I had to post this, so that anyone who uses Ableton can either go ‘duh!’ or ”OMG!!!’. But the fact is, it is a an extreme time saver, so worthy of teaching it to the world of Ableton users.
Let’s get right into it, shall we??
1. Create a MIDI Track and choose the VSTi synth or drum machine you love best. I am personally going to do this with multiple plugins, but you can start with just one. once you have it, pick your favorite patch, something you won’t mind always starting off with. This can be your favorite bank for example. Also, feel free to add an Arpeggiator, EQ, Delay, or whatever you may want to have loaded up with this plugin (I recommend you turn them off after loading them in).
2. Create Empty Midi Clips. You do this by double clicking in the clip area. Live defaults to a one bar clip. You can change the length of these clips in the clip properties. In my example below, I created several types, named them, color-coded them, and set them up ready to be recorded.
3. Name the track. As you can see, mine was named Purity, because that’s the plugin I happen to have loaded (I plan on doing this with all of my favorite set-ups). Now to the left of your clips are your folders and favorite presets. Click on any of the Camera Icons and create a folder in it. I named mine ‘Synth Rack 2013’ for example. Now all you do is drag the entire track you made into that folder, and Live will save it. Not just that, it saves it with your bank, effects settings, and the various clips!

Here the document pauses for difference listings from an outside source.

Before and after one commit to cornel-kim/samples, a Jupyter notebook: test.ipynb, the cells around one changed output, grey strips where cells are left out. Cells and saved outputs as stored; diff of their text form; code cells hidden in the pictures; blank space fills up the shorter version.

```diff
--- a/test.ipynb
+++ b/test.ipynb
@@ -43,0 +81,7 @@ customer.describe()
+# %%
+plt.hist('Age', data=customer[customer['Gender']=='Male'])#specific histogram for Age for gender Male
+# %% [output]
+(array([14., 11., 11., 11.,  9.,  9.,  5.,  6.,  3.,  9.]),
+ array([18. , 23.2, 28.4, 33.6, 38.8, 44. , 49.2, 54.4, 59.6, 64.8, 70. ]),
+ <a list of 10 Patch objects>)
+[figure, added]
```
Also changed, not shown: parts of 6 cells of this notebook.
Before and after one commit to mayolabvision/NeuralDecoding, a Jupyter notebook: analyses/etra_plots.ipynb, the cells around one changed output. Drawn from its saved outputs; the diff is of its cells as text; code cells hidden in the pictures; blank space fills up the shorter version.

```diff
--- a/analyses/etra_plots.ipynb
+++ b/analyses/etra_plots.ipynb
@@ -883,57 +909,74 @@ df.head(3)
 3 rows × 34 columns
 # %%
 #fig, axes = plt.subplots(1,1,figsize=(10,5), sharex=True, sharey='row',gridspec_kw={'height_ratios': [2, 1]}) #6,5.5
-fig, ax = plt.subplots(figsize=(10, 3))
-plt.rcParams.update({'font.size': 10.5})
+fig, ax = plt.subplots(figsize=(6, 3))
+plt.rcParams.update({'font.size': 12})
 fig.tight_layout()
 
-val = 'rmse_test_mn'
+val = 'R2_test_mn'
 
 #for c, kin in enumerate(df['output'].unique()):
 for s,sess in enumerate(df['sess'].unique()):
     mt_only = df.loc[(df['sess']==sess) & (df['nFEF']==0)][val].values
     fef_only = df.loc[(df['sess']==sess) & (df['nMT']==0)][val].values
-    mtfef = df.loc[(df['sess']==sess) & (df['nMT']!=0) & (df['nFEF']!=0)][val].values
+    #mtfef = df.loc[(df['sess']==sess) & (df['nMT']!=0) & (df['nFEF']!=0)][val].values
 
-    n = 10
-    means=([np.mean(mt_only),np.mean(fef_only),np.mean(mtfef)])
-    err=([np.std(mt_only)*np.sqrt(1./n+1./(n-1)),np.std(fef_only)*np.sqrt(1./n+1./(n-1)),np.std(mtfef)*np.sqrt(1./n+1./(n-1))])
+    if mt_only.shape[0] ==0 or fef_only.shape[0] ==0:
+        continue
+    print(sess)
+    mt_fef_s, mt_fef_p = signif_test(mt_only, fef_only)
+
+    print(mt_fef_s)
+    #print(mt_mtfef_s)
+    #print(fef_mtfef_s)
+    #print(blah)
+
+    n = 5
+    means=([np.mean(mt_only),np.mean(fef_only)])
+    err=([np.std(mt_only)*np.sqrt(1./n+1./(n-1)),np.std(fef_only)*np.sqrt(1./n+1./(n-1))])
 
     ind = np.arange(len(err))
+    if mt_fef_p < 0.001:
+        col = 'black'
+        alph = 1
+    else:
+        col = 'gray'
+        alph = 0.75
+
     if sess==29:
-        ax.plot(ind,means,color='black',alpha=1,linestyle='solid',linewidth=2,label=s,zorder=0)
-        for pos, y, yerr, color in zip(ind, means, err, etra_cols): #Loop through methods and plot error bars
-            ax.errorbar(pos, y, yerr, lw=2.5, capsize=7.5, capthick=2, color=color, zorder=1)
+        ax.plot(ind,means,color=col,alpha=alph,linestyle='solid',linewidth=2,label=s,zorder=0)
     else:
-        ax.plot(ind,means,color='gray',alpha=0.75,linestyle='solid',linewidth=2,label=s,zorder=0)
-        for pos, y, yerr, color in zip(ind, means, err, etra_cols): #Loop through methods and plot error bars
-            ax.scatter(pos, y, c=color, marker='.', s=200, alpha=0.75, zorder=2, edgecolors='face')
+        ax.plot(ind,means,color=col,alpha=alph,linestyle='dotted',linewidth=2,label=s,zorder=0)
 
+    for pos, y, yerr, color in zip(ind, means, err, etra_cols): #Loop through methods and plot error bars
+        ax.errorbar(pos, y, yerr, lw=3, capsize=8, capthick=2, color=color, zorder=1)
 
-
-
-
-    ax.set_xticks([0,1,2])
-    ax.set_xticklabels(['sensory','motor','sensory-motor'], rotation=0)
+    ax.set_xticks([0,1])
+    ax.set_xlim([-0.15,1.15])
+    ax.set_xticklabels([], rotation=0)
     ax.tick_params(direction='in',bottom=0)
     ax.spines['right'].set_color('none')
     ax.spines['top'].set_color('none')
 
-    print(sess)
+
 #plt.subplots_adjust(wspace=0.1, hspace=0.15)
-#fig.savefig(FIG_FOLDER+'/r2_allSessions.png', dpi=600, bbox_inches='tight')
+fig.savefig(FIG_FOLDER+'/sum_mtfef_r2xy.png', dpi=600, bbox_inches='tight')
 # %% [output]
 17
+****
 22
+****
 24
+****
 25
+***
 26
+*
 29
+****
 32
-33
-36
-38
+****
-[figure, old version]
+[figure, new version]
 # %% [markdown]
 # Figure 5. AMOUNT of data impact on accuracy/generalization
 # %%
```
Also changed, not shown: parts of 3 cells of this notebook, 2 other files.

Now anytime I work on a new song, I just reach for that ‘Purity’ preset, and my synth, bank and clips are loaded in.. and the best part? If I decide to use a different plugin, that’s ok. I just drag it over the track name and Live will replace it. I can then save it to a new preset.